Version difference data
──────────────────────────────

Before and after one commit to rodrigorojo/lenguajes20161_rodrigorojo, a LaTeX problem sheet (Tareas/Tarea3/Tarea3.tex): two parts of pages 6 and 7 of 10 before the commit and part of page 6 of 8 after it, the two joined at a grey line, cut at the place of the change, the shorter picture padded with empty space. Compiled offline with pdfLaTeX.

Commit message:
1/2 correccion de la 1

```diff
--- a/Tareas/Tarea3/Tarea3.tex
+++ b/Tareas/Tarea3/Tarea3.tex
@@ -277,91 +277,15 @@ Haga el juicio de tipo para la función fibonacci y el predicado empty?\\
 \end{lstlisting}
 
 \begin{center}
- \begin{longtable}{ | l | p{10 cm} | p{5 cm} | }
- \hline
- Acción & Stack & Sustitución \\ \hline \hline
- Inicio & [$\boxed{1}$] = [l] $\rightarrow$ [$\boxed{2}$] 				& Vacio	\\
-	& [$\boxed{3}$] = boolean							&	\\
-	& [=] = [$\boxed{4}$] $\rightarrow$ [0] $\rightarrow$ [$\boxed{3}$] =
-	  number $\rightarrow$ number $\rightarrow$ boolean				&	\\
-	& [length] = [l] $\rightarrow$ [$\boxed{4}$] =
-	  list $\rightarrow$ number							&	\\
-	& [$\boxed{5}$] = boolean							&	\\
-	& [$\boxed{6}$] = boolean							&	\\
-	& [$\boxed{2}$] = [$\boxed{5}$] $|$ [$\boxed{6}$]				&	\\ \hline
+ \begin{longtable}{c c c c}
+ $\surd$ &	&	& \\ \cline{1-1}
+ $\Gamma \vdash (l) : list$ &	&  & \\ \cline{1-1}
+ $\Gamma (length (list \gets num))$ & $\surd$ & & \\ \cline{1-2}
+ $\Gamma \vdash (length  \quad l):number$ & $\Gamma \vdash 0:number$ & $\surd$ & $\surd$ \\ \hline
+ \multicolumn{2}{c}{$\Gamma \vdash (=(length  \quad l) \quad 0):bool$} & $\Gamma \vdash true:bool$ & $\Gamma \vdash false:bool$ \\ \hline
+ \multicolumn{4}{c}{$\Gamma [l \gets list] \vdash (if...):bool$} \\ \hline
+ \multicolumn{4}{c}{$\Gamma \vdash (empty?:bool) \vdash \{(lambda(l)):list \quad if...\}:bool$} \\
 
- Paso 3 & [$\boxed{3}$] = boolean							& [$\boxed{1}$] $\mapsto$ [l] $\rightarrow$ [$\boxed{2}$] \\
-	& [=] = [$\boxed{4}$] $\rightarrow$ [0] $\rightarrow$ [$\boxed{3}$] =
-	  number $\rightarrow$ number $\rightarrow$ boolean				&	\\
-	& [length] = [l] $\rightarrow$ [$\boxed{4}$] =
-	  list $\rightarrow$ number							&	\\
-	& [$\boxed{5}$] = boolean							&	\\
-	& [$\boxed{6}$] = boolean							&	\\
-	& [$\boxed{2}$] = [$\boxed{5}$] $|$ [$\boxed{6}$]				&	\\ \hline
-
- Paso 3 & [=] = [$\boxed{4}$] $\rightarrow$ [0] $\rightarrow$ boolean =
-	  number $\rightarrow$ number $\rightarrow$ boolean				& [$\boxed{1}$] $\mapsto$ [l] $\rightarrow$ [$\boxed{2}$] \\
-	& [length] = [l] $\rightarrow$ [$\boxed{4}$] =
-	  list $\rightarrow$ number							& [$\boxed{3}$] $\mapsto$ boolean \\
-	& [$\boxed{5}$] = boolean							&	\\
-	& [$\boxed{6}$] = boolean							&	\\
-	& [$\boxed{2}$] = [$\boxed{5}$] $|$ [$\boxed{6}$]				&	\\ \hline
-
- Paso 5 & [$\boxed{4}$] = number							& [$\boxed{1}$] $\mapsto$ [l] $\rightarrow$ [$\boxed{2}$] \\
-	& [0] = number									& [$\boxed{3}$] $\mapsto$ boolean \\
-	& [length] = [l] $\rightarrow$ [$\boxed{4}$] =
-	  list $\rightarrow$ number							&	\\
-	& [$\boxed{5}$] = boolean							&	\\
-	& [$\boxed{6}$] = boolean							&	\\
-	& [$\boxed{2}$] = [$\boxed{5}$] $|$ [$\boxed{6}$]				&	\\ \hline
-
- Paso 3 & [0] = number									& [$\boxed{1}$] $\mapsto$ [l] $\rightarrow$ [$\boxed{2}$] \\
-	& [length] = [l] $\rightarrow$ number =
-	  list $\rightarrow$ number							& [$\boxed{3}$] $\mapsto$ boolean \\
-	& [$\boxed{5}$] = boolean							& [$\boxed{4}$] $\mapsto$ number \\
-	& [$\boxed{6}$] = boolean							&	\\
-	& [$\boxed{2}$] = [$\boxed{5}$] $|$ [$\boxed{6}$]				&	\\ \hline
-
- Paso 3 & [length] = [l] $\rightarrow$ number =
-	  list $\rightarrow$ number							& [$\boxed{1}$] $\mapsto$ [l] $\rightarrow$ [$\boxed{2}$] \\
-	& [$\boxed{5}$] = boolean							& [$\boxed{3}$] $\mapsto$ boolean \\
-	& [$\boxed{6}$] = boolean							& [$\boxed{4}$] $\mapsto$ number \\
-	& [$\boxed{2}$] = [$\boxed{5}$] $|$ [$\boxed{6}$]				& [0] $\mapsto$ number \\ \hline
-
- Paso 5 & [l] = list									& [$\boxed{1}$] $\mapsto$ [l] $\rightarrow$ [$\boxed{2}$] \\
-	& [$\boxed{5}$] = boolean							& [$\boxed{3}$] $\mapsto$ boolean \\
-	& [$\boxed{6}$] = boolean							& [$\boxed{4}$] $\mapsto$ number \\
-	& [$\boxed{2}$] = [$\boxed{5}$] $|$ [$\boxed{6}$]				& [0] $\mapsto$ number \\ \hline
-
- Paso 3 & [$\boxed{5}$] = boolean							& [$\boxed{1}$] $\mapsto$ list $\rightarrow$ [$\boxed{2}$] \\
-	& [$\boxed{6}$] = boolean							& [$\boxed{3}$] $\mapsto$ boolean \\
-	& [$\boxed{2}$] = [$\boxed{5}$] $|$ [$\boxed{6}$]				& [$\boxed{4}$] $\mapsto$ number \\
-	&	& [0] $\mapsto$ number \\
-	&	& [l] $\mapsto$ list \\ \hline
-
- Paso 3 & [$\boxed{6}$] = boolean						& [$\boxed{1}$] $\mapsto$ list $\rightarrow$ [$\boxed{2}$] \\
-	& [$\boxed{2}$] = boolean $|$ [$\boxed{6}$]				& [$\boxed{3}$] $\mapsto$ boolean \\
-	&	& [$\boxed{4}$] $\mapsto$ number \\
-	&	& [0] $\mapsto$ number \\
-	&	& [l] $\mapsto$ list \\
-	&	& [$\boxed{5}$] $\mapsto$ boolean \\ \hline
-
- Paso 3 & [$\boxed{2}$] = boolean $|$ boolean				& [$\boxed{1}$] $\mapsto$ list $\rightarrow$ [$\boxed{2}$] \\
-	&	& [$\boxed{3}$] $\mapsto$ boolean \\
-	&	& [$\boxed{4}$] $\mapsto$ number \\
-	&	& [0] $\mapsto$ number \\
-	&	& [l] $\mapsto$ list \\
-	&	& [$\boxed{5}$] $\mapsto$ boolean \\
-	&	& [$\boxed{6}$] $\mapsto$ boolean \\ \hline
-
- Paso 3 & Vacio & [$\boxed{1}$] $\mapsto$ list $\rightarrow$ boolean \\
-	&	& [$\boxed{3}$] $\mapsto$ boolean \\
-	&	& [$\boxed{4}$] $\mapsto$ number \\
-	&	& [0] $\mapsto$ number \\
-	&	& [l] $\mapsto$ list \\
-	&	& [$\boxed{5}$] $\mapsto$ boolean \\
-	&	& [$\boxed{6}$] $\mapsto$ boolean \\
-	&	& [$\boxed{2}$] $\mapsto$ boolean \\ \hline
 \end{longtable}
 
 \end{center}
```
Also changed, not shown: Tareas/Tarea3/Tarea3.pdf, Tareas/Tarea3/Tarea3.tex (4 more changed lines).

──────────────────────────────

WORK TO BE COMPLETED ::
Only lines with the word "Vacio" are wanted, so copy each one from the records.

RESULT FOR THIS EXERCISE ::
- Inicio & [$\boxed{1}$] = [l] $\rightarrow$ [$\boxed{2}$] 				& Vacio	\\
- Paso 3 & Vacio & [$\boxed{1}$] $\mapsto$ list $\rightarrow$ boolean \\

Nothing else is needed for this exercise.